The affidavit had been sealed since it was filed Friday in U.S. District Court in Oxford. It also said that on evening of Dec. 31, 2012, someone using his "computer downloaded a publication, Standard Operating Procedure for Ricin, which describes safe handling and storage methods for ricin, and approximately two hours later, Immunochromotography Detection of Ricin in Environmental and Biological Samples, which describes a method for detecting ricin."
An expert at the National Bioforensics Analysis Center in Fort Detrick, Md., said the extraction process employed in this case appears to have been more involved than "merely grinding castor beans," the affidavit said.
A witness, who is not named in the document, told investigators that Dutschke once said years ago that he knows how to make poison that could be sent to elected officials and "whoever opened these envelopes containing the poison would die."
Judge Holland dismissed a civil suit that Dutschke filed in 2006 against the witness, who accused him of making sexual advances toward the witness' daughter, the affidavit said.
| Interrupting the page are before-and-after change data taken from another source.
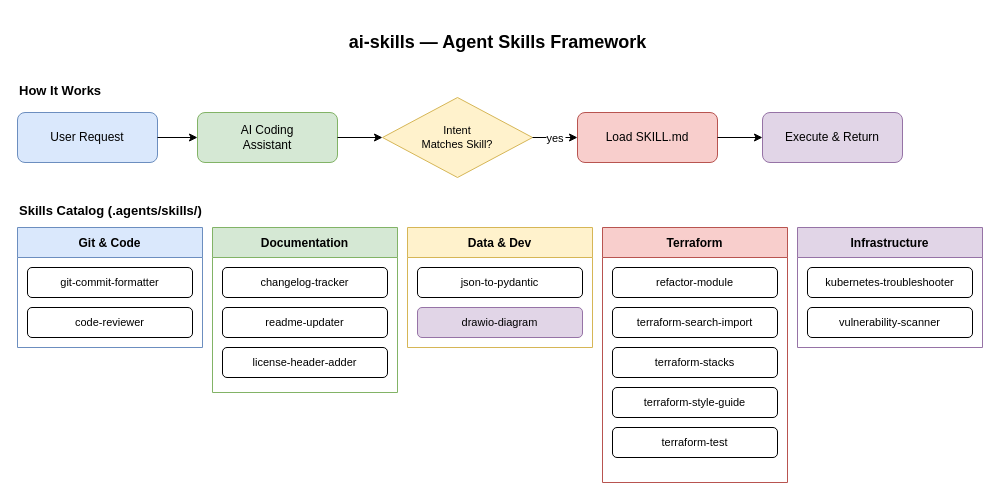
The draw.io diagram ai-skills-architecture.drawio in rcbassil/ai-skills, before the edit. Source tidied: cells renumbered, new cells numbered last; positions are measured from the earlier drawing's top-left corner, leaving out a move shared by most shapes. Both pictures are drawn from the tidied source at 100%, with x=0, y=0 at pixel (17, 17).
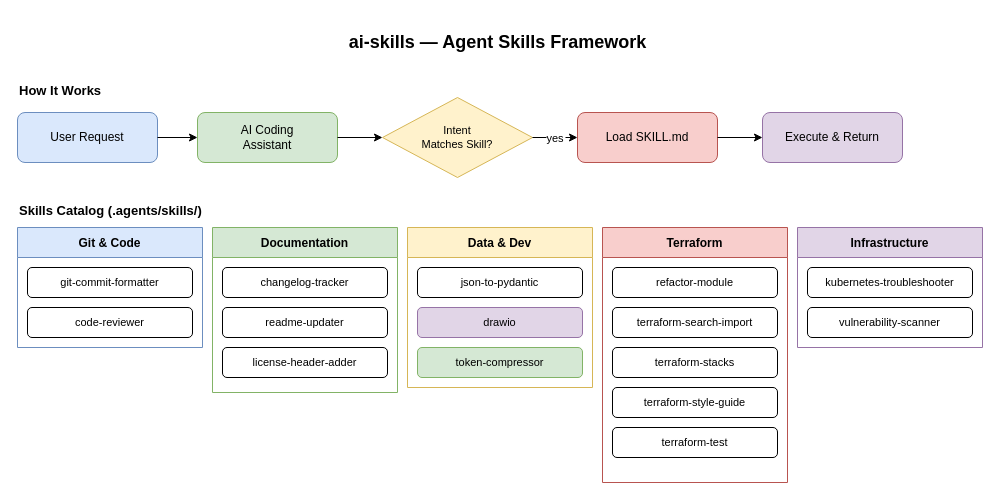
Above is the later version.

Commit message (it also covers changes not shown here):
docs(arch): update architecture diagram with token-compressor

The edit, as a diff of the source:
```diff
@@
     <mxCell id="21" value="Data &amp; Dev" style="swimlane;fontStyle=1;align=center;startSize=30;fillColor=#fff2cc;strokeColor=#d6b656;fontSize=12;" parent="1" vertex="1">
-      <mxGeometry x="390" y="210" width="185" height="120" as="geometry" />
+      <mxGeometry x="390" y="210" width="185" height="160" as="geometry" />
     </mxCell>
@@
-    <mxCell id="23" value="drawio-diagram" style="rounded=1;whiteSpace=wrap;html=1;fontSize=11;fillColor=#e1d5e7;strokeColor=#9673a6;" parent="21" vertex="1">
+    <mxCell id="23" value="drawio" style="rounded=1;whiteSpace=wrap;html=1;fontSize=11;fillColor=#e1d5e7;strokeColor=#9673a6;" parent="21" vertex="1">
       <mxGeometry x="10" y="80" width="165" height="30" as="geometry" />
     </mxCell>
+    <mxCell id="33" value="token-compressor" style="rounded=1;whiteSpace=wrap;html=1;fontSize=11;fillColor=#d5e8d4;strokeColor=#82b366;" parent="21" vertex="1">
+      <mxGeometry x="10" y="120" width="165" height="30" as="geometry" />
+    </mxCell>
```
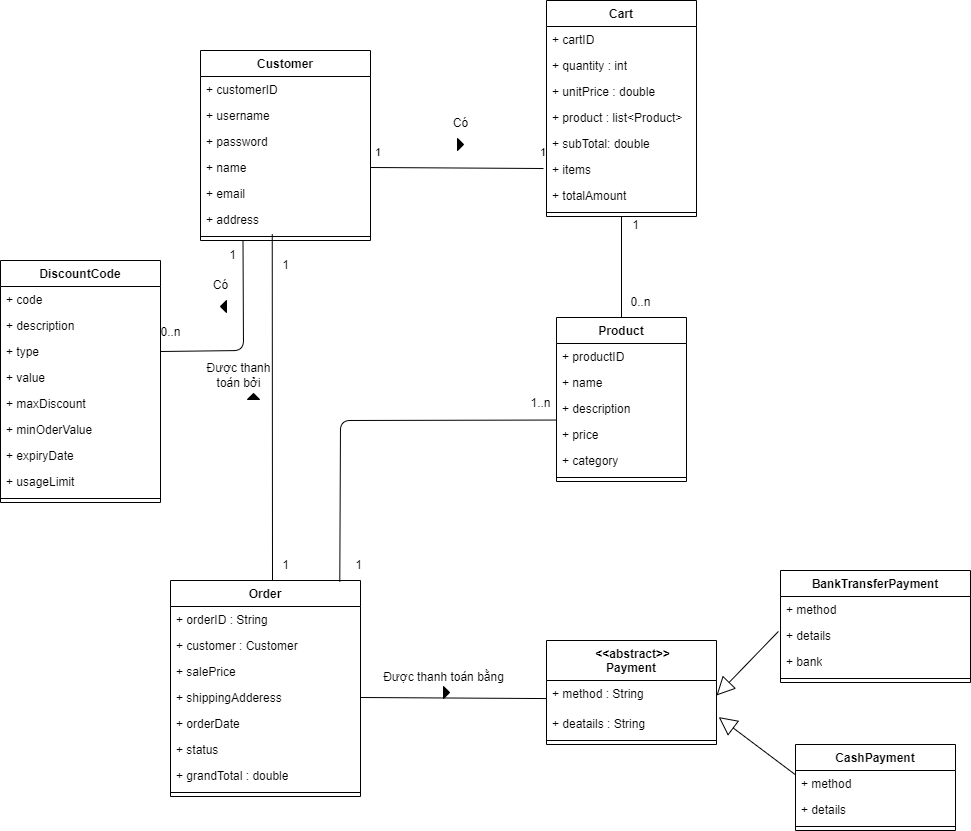
Above: Domain Class Diagram/Cart_Checkout.drawio.png in NguyenThaiDung2003/IT3120Nhom11 (draw.io), before the change. Source tidied: cells renumbered, new cells last; positions are measured from the earlier drawing's top-left corner, leaving out a move shared by most shapes.
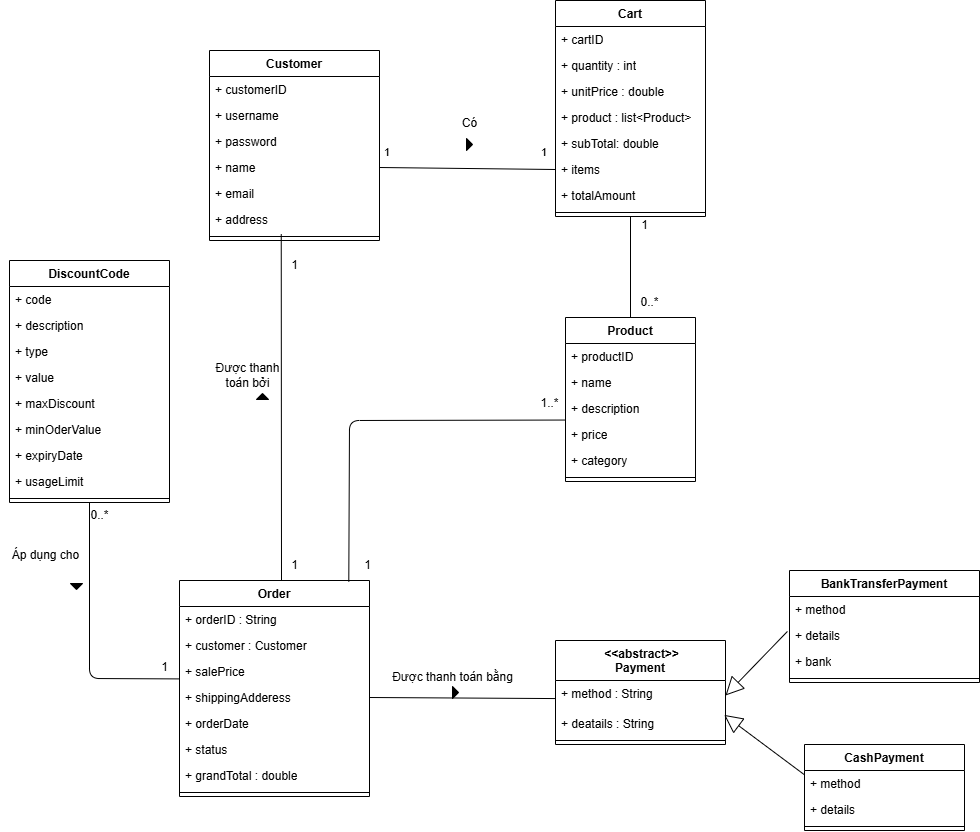
After the commit.

Change to the diagram source:
```diff
@@ -173,17 +173,17 @@
     <mxCell id="58" style="endArrow=block;endSize=16;endFill=0;html=1;exitX=-0.011;exitY=0.344;exitDx=0;exitDy=0;entryX=1;entryY=0.5;entryDx=0;entryDy=0;exitPerimeter=0;" parent="1" edge="1" source="55" target="46">
       <mxGeometry relative="1" as="geometry" />
     </mxCell>
-    <mxCell id="59" style="endArrow=block;endSize=16;endFill=0;html=1;exitX=-0.001;exitY=0.162;exitDx=0;exitDy=0;entryX=1.013;entryY=0.253;entryDx=0;entryDy=0;entryPerimeter=0;exitPerimeter=0;" parent="1" edge="1" source="50" target="47">
+    <mxCell id="59" style="endArrow=block;endSize=16;endFill=0;html=1;exitX=-0.001;exitY=0.162;exitDx=0;exitDy=0;entryX=0.992;entryY=0.168;entryDx=0;entryDy=0;entryPerimeter=0;exitPerimeter=0;" parent="1" edge="1" source="50" target="47">
       <mxGeometry relative="1" as="geometry" />
     </mxCell>
     <mxCell id="60" value="&lt;span style=&quot;color: rgb(0, 0, 0); font-family: Helvetica; font-size: 11px; font-style: normal; font-variant-ligatures: normal; font-variant-caps: normal; font-weight: 400; letter-spacing: normal; orphans: 2; text-align: left; text-indent: 0px; text-transform: none; widows: 2; word-spacing: 0px; -webkit-text-stroke-width: 0px; white-space: nowrap; background-color: rgb(255, 255, 255); text-decoration-thickness: initial; text-decoration-style: initial; text-decoration-color: initial; display: inline !important; float: none;&quot;&gt;1&lt;/span&gt;" style="text;whiteSpace=wrap;html=1;" parent="1" vertex="1">
-      <mxGeometry x="538" y="138" width="10" height="30" as="geometry" />
+      <mxGeometry x="530" y="138" width="10" height="30" as="geometry" />
     </mxCell>
     <mxCell id="61" value="1" style="text;html=1;align=center;verticalAlign=middle;strokeColor=none;fillColor=none;" parent="1" vertex="1">
       <mxGeometry x="270" y="250" width="30" height="30" as="geometry" />
     </mxCell>
-    <mxCell id="62" value="0..n" style="text;html=1;align=center;verticalAlign=middle;strokeColor=none;fillColor=none;" parent="1" vertex="1">
-      <mxGeometry x="150" y="317" width="40" height="30" as="geometry" />
+    <mxCell id="62" value="0..*" style="text;html=1;align=center;verticalAlign=middle;strokeColor=none;fillColor=none;" parent="1" vertex="1">
+      <mxGeometry x="70" y="500" width="40" height="30" as="geometry" />
     </mxCell>
     <mxCell id="63" value="1" style="text;html=1;align=center;verticalAlign=middle;strokeColor=none;fillColor=none;" parent="1" vertex="1">
       <mxGeometry x="270" y="550" width="30" height="30" as="geometry" />
@@ -191,12 +191,9 @@
     <mxCell id="64" style="triangle;fillColor=strokeColor;" parent="1" vertex="1">
       <mxGeometry x="457" y="138" width="6" height="12" as="geometry" />
     </mxCell>
-    <mxCell id="65" style="triangle;fillColor=strokeColor;direction=west;" parent="1" vertex="1">
-      <mxGeometry x="220" y="300" width="6" height="12" as="geometry" />
+    <mxCell id="65" style="triangle;fillColor=strokeColor;direction=south;rotation=0;" parent="1" vertex="1">
+      <mxGeometry x="61" y="583" width="12" height="6" as="geometry" />
     </mxCell>
-    <mxCell id="66" value="Có" style="text;html=1;align=center;verticalAlign=middle;strokeColor=none;fillColor=none;" parent="1" vertex="1">
-      <mxGeometry x="200" y="270" width="40" height="30" as="geometry" />
-    </mxCell>
     <mxCell id="67" value="Có" style="text;html=1;align=center;verticalAlign=middle;strokeColor=none;fillColor=none;" parent="1" vertex="1">
       <mxGeometry x="440" y="108" width="40" height="30" as="geometry" />
     </mxCell>
@@ -208,14 +205,14 @@
         <mxPoint x="272" y="580" as="sourcePoint" />
       </mxGeometry>
     </mxCell>
-    <mxCell id="70" style="endArrow=none;html=1;exitX=0.25;exitY=1;exitDx=0;exitDy=0;entryX=1;entryY=0.5;entryDx=0;entryDy=0;" parent="1" edge="1" source="2" target="38">
+    <mxCell id="70" style="endArrow=none;html=1;exitX=0.002;exitY=0.785;exitDx=0;exitDy=0;entryX=0.5;entryY=1;entryDx=0;entryDy=0;exitPerimeter=0;" parent="1" edge="1" source="22" target="35">
       <mxGeometry relative="1" as="geometry">
         <Array as="points">
-          <mxPoint x="243" y="350" />
+          <mxPoint x="80" y="678" />
         </Array>
       </mxGeometry>
     </mxCell>
-    <mxCell id="71" style="endArrow=none;html=1;exitX=1;exitY=0.5;exitDx=0;exitDy=0;entryX=0.5;entryY=1;entryDx=0;entryDy=0;" parent="1" edge="1" source="6" target="60">
+    <mxCell id="71" style="endArrow=none;html=1;exitX=1;exitY=0.5;exitDx=0;exitDy=0;entryX=0;entryY=0.5;entryDx=0;entryDy=0;" parent="1" edge="1" source="6" target="16">
       <mxGeometry relative="1" as="geometry" />
     </mxCell>
     <mxCell id="72" style="endArrow=none;html=1;entryX=0.5;entryY=1;entryDx=0;entryDy=0;exitX=0.5;exitY=0;exitDx=0;exitDy=0;" parent="1" edge="1" source="28" target="10">
@@ -233,7 +230,7 @@
     <mxCell id="76" value="1" style="text;html=1;align=center;verticalAlign=middle;strokeColor=none;fillColor=none;" parent="1" vertex="1">
       <mxGeometry x="620" y="210" width="30" height="30" as="geometry" />
     </mxCell>
-    <mxCell id="77" value="0..n" style="text;html=1;align=center;verticalAlign=middle;strokeColor=none;fillColor=none;" parent="1" vertex="1">
+    <mxCell id="77" value="0..*" style="text;html=1;align=center;verticalAlign=middle;strokeColor=none;fillColor=none;" parent="1" vertex="1">
       <mxGeometry x="620" y="287" width="40" height="30" as="geometry" />
     </mxCell>
     <mxCell id="78" value="Được thanh toán bởi" style="text;strokeColor=none;align=center;fillColor=none;html=1;verticalAlign=middle;whiteSpace=wrap;rounded=0;" parent="1" vertex="1">
@@ -249,14 +246,17 @@
     <mxCell id="80" value="1" style="text;html=1;align=center;verticalAlign=middle;strokeColor=none;fillColor=none;" parent="1" vertex="1">
       <mxGeometry x="343" y="550" width="30" height="30" as="geometry" />
     </mxCell>
-    <mxCell id="81" value="1..n" style="text;html=1;align=center;verticalAlign=middle;strokeColor=none;fillColor=none;" parent="1" vertex="1">
+    <mxCell id="81" value="1..*" style="text;html=1;align=center;verticalAlign=middle;strokeColor=none;fillColor=none;" parent="1" vertex="1">
       <mxGeometry x="520" y="388" width="40" height="30" as="geometry" />
     </mxCell>
     <mxCell id="82" style="triangle;fillColor=strokeColor;direction=east;" parent="1" vertex="1">
       <mxGeometry x="443" y="686" width="6" height="12" as="geometry" />
     </mxCell>
     <mxCell id="83" value="1" style="text;html=1;align=center;verticalAlign=middle;strokeColor=none;fillColor=none;" parent="1" vertex="1">
-      <mxGeometry x="217" y="240" width="30" height="30" as="geometry" />
+      <mxGeometry x="140" y="652" width="30" height="30" as="geometry" />
     </mxCell>
+    <mxCell id="84" value="Áp dụng cho" style="text;html=1;align=center;verticalAlign=middle;strokeColor=none;fillColor=none;" parent="1" vertex="1">
+      <mxGeometry x="-9" y="540" width="90" height="30" as="geometry" />
+    </mxCell>
   </root>
 </mxGraphModel>
```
In April, Dutschke pleaded not guilty in state court to two child molestation charges involving three girls younger than 16. He also was appealing a conviction on a different charge of indecent exposure. He told AP that his lawyer told him not to comment on those cases.
The lawsuit isn't Dutschke's only connection to Holland. She is part of a family that has had political skirmishes with him.
Her son, Steve Holland, a Democratic state representative, said his mother encountered Dutschke at a rally in the town of Verona in 2007, when Dutschke ran as a Republican against Steve Holland.
Holland said his mother confronted Dutschke after he made a derogatory speech about the Holland family. She demanded that he apologize, which Holland says he did.
Dutschke's MySpace page has several pictures with him and Wicker. Republicans in north Mississippi say Dutschke used to frequently show up at GOP events and mingle with people, usually finding a way to get a snapshot of himself with the headliner.
The first suspect accused by the FBI, Paul Kevin Curtis, 45, also had also had ties to Holland. Curtis was arrested on April 17 at his Corinth, Miss., home, but the charges were dropped six days later. After his arrest, Curtis said he was framed and gave investigators Dutschke's name as someone who could have sent the letters, the affidavit said.
Some of the language in the letters was similar to posts on Curtis' Facebook page and they were signed, "I am KC and I approve this message." Curtis often used a similar online signoff.
Curtis has said he knows Dutschke and they feuded over the years, but he wasn't sure what caused it.
Dutschke made a brief appearance Monday in federal court, wearing an orange jumpsuit with his hands shackled. He said little during the hearing other than answering affirmatively to the judge's questions about whether he understood the charges against him. U.S. Magistrate S. Allan Alexander set his preliminary and detention hearing to take place Thursday.
He faces up to life in prison if convicted.